I came to Newcastle Upon Tyne almost by accident. I was trying to choose a university and somehow Newcastle ended up on the list. I did not know much about the city when I arrived but soon grew to love the friendly vibrant place. Many years later I am still finding new places in the toon to visit and explore. Whilst I have visited many cities around the world Newcastle is the place I call home. There are so many things to do in Newcastle that if you come for a visit your time would be full. There is fabulous shopping with InTu Eldon Square and the InTu Metro Centre a short bus ride away. If you want food there is a great selection of restaurants and pubs and a vibrant nightlife. If museums are more your taste there are plenty of free museums like the Discovery Museum and the Great North Museum. It is really difficult to pick out the three things I love most about Newcastle. If pressed I would pick the following three things:
Newcastle is a city of bridges, some old and some new. There have been bridges spanning the river Tyne since the time of the Romans. The Quayside area of Newcastle is home to a great number of bridges from the iconic Tyne Bridge to the more modern Millennium bridge. When I see the Tyne Bridge I always know I am home. It was the first view of Newcastle I saw when I arrived by train and crossing it by road its green arches welcome you to the city.
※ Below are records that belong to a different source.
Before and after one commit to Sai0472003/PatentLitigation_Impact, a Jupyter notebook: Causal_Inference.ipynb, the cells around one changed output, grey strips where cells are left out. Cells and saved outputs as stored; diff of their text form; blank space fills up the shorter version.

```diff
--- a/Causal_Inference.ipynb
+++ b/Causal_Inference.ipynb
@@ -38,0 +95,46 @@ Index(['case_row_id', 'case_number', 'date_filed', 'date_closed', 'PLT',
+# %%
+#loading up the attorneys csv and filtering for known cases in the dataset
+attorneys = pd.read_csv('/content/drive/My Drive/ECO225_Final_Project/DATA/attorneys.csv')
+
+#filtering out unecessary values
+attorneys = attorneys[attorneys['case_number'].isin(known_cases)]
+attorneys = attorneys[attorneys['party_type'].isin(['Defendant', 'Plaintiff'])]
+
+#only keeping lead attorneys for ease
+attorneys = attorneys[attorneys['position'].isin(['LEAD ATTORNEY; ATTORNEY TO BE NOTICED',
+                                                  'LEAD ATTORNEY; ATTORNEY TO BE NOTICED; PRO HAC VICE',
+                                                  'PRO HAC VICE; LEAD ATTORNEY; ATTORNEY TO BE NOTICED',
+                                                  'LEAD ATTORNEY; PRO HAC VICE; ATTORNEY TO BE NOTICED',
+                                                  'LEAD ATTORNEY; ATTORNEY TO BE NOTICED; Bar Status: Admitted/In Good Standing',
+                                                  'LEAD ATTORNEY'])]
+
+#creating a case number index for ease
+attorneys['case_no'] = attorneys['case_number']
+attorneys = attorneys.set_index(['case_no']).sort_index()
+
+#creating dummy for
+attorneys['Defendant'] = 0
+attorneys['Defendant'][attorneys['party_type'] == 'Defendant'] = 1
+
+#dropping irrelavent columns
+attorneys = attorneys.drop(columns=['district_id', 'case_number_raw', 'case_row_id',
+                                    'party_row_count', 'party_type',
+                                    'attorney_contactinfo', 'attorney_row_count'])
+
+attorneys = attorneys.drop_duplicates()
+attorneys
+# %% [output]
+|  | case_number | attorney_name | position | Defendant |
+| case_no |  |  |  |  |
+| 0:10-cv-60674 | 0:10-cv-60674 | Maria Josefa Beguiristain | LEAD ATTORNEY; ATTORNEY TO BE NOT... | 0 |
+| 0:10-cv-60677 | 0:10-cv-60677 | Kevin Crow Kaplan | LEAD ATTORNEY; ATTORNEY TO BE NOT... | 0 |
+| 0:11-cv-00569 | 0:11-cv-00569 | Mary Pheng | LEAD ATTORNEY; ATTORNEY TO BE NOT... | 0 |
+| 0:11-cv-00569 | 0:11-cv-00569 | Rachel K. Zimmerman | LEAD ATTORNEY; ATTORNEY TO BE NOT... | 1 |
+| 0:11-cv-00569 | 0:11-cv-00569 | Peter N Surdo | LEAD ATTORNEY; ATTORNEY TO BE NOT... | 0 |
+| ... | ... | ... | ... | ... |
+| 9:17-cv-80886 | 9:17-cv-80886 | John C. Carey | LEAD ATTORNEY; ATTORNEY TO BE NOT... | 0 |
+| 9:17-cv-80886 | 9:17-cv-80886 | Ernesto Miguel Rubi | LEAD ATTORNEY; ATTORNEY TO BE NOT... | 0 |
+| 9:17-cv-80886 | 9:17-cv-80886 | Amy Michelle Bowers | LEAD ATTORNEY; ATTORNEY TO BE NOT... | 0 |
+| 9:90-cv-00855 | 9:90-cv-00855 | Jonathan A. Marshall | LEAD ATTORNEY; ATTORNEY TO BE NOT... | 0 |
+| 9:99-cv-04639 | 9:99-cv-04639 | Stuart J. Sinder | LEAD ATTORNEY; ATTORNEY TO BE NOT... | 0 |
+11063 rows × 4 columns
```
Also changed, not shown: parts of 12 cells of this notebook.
The bridges also represent the industrial background of the city. The hydraulic swing bridge was built by Armstrong, a Newcastle scientist and industrialist. It is unique as it swings round to let ships though using hydraulic power. The high level bridge was designed by Robert Stephenson and is the oldest bridge crossing the Tyne. It is both a railway bridge and a road bridge.
When walking around Newcastle you will find old mixing with new. You can be walking along a shopping street and suddenly find you are at the Castle Keep. It was built by Henry II and goes back to the time when Newcastle was surrounded by a city wall for defensive purposes.
Parts of the city wall still remain and recently I walked along some of their length with my son on the way to the Centre for Life. He was fascinated and kept stopping to read the information placards along the way.
I love the way the city has mixed the old with the new, keeping its sense of history.
Newcastle is a very unique city and this can be seen as you walk around it. You will find strangely named streets like Pudding Chare and Amen Corner as well as aptly named flights of stairs like this one called Long Stairs.
The dog leap stairs always make me smile as the name is so apt. Bessie Surtees is said to have ridden up these stairs on horseback with John Scott before they were married in Scotland. The stairs are also mentioned in the Dire Straits song “Down to the waterline”.
Where else can you find bricks like these?
If you look you will find examples of Newcastle’s uniqueness all through the city.
I would love to know what your favourite things about Newcastle are. What you you add to my list?